= Work request =
The records follow. Filter them to the lines that hold "this".

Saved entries
▼

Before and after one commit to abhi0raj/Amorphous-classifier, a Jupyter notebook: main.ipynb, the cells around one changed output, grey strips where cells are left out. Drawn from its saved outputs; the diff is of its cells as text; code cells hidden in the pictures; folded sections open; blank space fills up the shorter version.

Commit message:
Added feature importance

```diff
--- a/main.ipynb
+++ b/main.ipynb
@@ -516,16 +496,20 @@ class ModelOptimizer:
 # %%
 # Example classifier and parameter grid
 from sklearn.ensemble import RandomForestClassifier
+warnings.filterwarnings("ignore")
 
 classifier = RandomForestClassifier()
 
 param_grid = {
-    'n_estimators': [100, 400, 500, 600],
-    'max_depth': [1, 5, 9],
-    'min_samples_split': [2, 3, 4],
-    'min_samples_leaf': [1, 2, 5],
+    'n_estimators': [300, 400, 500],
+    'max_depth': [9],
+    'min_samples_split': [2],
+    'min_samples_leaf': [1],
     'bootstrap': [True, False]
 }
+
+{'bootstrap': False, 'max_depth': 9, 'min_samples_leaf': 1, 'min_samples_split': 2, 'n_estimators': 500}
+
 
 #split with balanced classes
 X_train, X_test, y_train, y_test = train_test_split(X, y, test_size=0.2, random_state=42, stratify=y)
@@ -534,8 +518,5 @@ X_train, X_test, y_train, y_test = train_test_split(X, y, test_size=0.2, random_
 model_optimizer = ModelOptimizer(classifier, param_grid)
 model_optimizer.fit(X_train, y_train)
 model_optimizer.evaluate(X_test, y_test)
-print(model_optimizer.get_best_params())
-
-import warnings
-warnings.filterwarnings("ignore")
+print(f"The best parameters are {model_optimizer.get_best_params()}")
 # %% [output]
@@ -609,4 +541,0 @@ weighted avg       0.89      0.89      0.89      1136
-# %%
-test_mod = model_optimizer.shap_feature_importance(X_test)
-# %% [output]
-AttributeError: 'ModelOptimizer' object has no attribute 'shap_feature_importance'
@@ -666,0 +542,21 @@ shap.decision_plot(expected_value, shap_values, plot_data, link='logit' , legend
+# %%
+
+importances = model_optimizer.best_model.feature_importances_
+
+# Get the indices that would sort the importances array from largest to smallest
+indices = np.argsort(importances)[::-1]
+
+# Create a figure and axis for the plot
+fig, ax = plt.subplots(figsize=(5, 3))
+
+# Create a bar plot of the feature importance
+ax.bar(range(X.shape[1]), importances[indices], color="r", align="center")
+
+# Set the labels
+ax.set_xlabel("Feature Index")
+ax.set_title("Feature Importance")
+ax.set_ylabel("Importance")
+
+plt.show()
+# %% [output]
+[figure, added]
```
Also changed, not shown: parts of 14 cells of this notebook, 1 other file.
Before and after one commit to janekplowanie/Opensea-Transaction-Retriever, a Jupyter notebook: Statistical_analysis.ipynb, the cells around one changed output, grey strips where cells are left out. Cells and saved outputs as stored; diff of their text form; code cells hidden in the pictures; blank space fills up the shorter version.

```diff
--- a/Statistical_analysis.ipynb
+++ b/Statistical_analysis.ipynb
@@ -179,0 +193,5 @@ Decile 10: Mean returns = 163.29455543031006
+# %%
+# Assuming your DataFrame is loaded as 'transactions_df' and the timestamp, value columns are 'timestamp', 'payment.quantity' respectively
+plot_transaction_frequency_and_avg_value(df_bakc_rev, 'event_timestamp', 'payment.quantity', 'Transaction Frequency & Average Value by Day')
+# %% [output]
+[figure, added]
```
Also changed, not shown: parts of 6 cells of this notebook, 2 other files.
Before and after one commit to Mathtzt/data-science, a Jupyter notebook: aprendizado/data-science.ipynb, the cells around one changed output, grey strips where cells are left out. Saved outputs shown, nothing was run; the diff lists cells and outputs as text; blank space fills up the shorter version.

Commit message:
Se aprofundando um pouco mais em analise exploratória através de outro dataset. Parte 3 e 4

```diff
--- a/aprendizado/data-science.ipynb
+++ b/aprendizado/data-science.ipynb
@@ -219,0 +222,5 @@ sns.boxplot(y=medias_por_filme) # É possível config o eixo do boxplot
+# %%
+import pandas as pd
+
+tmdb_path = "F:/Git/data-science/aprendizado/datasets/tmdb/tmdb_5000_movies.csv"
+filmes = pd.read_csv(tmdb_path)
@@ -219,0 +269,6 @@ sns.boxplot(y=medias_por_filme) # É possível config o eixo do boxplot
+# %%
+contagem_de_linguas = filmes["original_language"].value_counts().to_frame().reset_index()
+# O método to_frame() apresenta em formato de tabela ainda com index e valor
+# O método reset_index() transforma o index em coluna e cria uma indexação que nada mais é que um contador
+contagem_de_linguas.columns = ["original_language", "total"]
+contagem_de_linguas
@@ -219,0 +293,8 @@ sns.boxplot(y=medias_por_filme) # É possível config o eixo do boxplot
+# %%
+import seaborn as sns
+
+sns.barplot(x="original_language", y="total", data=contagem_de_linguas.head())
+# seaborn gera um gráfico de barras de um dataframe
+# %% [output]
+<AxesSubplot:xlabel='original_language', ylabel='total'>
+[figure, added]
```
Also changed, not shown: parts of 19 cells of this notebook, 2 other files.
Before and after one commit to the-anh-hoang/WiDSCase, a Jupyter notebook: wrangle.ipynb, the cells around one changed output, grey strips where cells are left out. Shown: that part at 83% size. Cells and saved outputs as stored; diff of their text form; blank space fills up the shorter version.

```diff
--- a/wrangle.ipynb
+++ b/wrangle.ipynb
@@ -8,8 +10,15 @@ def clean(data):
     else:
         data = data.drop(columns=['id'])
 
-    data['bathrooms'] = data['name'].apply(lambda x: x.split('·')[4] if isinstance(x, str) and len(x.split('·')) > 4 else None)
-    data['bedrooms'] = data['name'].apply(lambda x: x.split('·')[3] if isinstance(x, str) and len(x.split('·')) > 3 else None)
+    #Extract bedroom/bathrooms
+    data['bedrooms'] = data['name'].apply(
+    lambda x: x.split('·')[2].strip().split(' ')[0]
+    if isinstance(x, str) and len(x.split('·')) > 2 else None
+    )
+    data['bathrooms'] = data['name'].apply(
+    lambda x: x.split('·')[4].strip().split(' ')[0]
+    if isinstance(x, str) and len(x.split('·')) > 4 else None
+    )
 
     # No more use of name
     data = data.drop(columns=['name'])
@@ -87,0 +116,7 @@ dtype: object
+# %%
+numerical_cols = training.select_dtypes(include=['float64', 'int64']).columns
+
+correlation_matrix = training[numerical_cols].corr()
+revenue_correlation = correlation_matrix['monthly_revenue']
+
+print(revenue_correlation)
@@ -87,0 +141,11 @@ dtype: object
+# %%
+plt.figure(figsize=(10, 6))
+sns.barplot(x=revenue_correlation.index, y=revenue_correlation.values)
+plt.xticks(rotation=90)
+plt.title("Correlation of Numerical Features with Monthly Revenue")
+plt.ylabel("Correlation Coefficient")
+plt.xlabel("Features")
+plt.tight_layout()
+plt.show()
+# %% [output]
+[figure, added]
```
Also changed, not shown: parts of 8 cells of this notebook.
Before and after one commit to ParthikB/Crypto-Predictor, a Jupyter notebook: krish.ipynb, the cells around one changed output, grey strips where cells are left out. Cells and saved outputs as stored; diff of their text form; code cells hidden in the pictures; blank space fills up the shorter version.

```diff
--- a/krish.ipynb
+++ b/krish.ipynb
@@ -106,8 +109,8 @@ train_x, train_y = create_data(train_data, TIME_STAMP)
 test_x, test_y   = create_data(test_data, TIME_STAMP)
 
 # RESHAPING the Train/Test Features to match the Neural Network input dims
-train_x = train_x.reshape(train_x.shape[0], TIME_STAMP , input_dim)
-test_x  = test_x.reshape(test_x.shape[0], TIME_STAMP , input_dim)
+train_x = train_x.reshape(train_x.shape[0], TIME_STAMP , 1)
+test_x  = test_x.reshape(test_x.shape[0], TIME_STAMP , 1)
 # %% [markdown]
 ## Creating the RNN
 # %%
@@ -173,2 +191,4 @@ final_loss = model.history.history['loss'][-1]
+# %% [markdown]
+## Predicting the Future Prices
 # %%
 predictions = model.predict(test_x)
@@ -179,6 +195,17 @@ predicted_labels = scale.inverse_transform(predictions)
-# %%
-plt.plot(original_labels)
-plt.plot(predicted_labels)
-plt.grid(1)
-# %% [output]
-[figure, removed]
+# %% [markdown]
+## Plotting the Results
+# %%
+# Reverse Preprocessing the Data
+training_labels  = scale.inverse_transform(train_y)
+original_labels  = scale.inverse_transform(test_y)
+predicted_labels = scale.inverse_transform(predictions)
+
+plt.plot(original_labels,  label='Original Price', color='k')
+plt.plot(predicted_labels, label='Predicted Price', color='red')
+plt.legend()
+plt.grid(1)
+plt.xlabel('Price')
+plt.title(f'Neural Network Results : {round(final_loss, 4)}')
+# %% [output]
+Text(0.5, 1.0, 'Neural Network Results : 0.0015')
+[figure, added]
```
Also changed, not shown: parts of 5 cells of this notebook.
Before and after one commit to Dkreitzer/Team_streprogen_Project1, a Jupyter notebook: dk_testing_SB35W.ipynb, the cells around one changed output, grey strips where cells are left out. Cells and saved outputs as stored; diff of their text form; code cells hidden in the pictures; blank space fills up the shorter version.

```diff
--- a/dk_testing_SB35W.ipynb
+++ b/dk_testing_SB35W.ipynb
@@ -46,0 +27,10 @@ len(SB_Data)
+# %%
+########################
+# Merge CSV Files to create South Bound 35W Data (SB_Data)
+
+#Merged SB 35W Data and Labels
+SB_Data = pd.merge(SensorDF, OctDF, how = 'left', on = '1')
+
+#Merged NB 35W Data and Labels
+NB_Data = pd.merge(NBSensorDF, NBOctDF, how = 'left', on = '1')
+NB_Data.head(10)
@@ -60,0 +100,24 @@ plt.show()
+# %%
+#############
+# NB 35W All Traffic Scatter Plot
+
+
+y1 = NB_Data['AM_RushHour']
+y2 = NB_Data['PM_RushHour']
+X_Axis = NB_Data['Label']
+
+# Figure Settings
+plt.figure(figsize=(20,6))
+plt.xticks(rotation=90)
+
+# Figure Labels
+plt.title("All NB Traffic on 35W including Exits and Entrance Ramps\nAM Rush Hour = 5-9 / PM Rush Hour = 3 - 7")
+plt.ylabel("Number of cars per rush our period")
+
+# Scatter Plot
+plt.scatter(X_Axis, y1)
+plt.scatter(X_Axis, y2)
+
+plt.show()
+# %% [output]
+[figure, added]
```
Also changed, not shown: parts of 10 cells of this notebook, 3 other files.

▲

= Task solution =
Also changed, not shown: parts of 14 cells of this notebook, 1 other file.
Also changed, not shown: parts of 6 cells of this notebook, 2 other files.
Also changed, not shown: parts of 19 cells of this notebook, 2 other files.
Also changed, not shown: parts of 8 cells of this notebook.
Also changed, not shown: parts of 5 cells of this notebook.
Also changed, not shown: parts of 10 cells of this notebook, 3 other files.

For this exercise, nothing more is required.